Timbuktu (1100- ), more commonly spelled Timbuctoo before 1956, is a West African city in Mali. It stands at the edge of the Sahara, near the bend of the Niger River. In 1500 it was larger than London at the time, with a university more famous than Oxford. It was the largest city of the Songhay Empire. It was a city of scholars and 333 saints.
It stood where camel met canoe, where the caravan routes across the Sahara met the trade along the Niger River. From the south and south-west came gold, slaves and ivory, from the east came copper and from the north came salt, horses and cloth. It all met at Timbuktu. And, in time, so did books and scholars, giving rise to Sankore University.
In the 1350s when Ibn Battuta visited, he did not think much of it. In the 1980s, Bob Geldof said, “Is that it?” But in the 1510s, when Leo Africanus arrived, Timbuktu was near the height of its glory. It was his writings that made it a fabled city of gold in the minds of Westerners for the next 300 years.
So fabled that when Robert Adams, a Black American, told of his visit there in 1811, he was not believed. Nor was Rene Caillie of France completely believed in 1828 when he reported finding only “a mass of ill-looking houses” and “the most profound silence.” Only after the British sent Heinrich Barth in the 1850s did the truth sink in.
Timbuktu had become a backwaters. By the 1600s Western ships could deliver goods faster and cheaper than camels. Timbuktu’s trade dried up.
You can still tell it was once a great city: even in 2010, it had 700,000 manuscripts, mostly from the 1300s to the 1500s
In about 1100, Tuaregs founded Timbuktu. It was at the end of one of their caravan routes across the Sahara.
By the 1300s it became one of the main cities of the Mali Empire. In 1468, the Songhay Empire took over. It soon became its biggest city, with 200,000 people. The 1500s were the city’s glory days.
In 1591, Morocco took over, using a new weapon supplied by the Queen of England: the arquebus – the gun. Some of Morocco’s soldiers were Spanish, Scottish and Irish. The soldiers settled down and married Songhay women, creating a new ethnic group, the Arma, named for their guns. They live there still.
By 1600, Morocco, having carried off most of Timbuktu’s wealth and top people, lost interest. That left the Arma to pretty much run things.
In the 1800s came the Fulani jihad. Timbuktu was ruled in turn by the Fulani, the Tuaregs and then, in 1893, the French. In 1960, it became part of Mali, a French neocolonial state.
In 2012, Tuaregs took over the city. Some were jihadists who destroyed the tombs of Sufi saints and burned what books they could find (thankfully, only about 3% of them). In 2013, Malian and French soldiers took back the city.
Language: Most speak Koyra Chiini, a Songhay language.
The whole city is a UNESCO World Heritage Site.

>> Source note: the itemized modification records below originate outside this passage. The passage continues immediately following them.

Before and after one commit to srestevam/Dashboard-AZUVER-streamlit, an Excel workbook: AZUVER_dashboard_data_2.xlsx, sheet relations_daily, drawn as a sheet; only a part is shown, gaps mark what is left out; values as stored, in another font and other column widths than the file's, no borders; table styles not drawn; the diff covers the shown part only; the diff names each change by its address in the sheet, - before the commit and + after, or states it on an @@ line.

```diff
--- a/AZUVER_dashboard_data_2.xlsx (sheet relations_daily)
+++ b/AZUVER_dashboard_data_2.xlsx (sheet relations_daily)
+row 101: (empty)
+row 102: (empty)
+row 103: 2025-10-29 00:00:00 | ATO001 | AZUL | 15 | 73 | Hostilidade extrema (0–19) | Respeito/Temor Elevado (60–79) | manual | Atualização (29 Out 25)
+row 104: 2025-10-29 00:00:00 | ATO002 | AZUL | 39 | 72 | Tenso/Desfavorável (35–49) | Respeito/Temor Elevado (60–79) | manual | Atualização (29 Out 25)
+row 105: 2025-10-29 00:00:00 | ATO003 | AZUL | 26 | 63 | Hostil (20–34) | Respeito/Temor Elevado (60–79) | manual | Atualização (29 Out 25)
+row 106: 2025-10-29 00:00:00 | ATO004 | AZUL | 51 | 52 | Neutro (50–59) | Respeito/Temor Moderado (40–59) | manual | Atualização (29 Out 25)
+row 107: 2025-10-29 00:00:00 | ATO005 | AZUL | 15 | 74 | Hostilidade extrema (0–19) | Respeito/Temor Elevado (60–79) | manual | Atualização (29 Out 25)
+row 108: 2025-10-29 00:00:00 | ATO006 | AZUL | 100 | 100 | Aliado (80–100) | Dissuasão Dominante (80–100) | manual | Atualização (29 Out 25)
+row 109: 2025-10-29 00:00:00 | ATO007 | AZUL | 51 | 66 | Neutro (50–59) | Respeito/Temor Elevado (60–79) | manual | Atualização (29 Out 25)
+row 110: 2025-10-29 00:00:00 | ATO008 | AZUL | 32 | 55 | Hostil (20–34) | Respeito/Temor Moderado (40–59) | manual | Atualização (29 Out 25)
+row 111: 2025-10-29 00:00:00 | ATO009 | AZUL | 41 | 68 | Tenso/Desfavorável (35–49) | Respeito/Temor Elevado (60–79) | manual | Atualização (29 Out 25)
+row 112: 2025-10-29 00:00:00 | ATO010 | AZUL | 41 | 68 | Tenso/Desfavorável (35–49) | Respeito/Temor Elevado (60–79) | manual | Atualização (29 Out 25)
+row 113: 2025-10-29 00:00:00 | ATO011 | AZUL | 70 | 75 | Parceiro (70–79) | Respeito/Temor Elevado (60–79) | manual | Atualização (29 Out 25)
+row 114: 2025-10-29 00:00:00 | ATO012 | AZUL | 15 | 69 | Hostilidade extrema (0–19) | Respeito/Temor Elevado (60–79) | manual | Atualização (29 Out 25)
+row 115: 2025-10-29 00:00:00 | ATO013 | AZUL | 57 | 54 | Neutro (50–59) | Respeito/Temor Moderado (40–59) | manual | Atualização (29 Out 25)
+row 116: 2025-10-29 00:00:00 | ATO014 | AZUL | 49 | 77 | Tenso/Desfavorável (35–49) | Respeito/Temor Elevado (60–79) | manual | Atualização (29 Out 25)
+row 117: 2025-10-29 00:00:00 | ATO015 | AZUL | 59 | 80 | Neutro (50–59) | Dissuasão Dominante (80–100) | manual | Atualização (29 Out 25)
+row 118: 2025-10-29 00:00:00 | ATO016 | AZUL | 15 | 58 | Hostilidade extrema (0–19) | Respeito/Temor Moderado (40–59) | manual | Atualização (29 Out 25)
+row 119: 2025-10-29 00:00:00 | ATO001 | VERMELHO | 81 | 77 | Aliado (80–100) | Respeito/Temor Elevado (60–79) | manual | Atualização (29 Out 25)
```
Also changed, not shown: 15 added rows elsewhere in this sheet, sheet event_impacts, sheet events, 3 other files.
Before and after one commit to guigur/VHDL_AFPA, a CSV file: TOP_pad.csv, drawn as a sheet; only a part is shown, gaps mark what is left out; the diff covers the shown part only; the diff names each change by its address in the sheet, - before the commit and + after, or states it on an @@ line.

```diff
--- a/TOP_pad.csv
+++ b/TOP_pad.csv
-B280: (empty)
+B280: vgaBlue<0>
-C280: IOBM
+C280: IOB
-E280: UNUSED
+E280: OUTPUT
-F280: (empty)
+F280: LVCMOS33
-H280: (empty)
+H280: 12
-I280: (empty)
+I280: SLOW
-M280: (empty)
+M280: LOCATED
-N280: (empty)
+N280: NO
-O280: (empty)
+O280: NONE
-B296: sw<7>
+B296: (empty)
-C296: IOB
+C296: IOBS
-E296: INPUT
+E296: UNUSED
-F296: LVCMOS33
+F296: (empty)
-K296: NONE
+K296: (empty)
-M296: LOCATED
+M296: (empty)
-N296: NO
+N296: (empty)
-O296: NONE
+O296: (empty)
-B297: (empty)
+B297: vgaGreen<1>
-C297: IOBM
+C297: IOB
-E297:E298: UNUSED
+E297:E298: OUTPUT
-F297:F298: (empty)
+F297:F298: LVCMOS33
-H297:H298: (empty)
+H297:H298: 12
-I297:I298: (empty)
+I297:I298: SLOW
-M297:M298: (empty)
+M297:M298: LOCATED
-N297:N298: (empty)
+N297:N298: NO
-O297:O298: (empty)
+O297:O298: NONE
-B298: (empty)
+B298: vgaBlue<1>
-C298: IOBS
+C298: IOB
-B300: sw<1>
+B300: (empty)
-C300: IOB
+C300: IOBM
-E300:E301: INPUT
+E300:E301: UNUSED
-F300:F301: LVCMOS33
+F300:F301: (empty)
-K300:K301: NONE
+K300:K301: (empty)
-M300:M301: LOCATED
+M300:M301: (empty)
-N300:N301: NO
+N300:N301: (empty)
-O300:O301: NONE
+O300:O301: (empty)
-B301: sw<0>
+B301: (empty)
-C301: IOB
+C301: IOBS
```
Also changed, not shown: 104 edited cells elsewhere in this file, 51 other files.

– Abagond, 2015.
Images: National Geographic (2011).
- libraries of Timbuktu
- Inna Modja: Tombouctou
- Songhay Empire
- Mali Empire
- Ibn Battuta
- Fulani jihad
- other cities built on international trade:
- Scramble for Africa